Print the listing below again. Change nothing.

......

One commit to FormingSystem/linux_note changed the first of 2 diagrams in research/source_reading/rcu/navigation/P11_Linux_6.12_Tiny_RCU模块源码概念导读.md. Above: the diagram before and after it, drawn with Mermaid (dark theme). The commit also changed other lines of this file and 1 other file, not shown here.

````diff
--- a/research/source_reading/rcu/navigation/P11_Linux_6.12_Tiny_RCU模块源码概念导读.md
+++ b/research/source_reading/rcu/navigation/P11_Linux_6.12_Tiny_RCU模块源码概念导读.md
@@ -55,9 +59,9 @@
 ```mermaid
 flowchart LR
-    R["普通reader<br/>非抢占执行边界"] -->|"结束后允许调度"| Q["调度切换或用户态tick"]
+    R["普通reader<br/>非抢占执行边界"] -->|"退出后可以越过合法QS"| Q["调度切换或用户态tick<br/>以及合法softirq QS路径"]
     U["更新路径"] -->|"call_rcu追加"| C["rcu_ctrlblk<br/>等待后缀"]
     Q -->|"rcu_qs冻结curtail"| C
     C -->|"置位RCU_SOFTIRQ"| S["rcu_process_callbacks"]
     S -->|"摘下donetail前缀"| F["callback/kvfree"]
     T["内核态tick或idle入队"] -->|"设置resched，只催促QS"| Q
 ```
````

......

*Output of the task:*
One commit to FormingSystem/linux_note changed the first of 2 diagrams in research/source_reading/rcu/navigation/P11_Linux_6.12_Tiny_RCU模块源码概念导读.md. Above: the diagram before and after it, drawn with Mermaid (dark theme). The commit also changed other lines of this file and 1 other file, not shown here.

````diff
--- a/research/source_reading/rcu/navigation/P11_Linux_6.12_Tiny_RCU模块源码概念导读.md
+++ b/research/source_reading/rcu/navigation/P11_Linux_6.12_Tiny_RCU模块源码概念导读.md
@@ -55,9 +59,9 @@
 ```mermaid
 flowchart LR
-    R["普通reader<br/>非抢占执行边界"] -->|"结束后允许调度"| Q["调度切换或用户态tick"]
+    R["普通reader<br/>非抢占执行边界"] -->|"退出后可以越过合法QS"| Q["调度切换或用户态tick<br/>以及合法softirq QS路径"]
     U["更新路径"] -->|"call_rcu追加"| C["rcu_ctrlblk<br/>等待后缀"]
     Q -->|"rcu_qs冻结curtail"| C
     C -->|"置位RCU_SOFTIRQ"| S["rcu_process_callbacks"]
     S -->|"摘下donetail前缀"| F["callback/kvfree"]
     T["内核态tick或idle入队"] -->|"设置resched，只催促QS"| Q
 ```
````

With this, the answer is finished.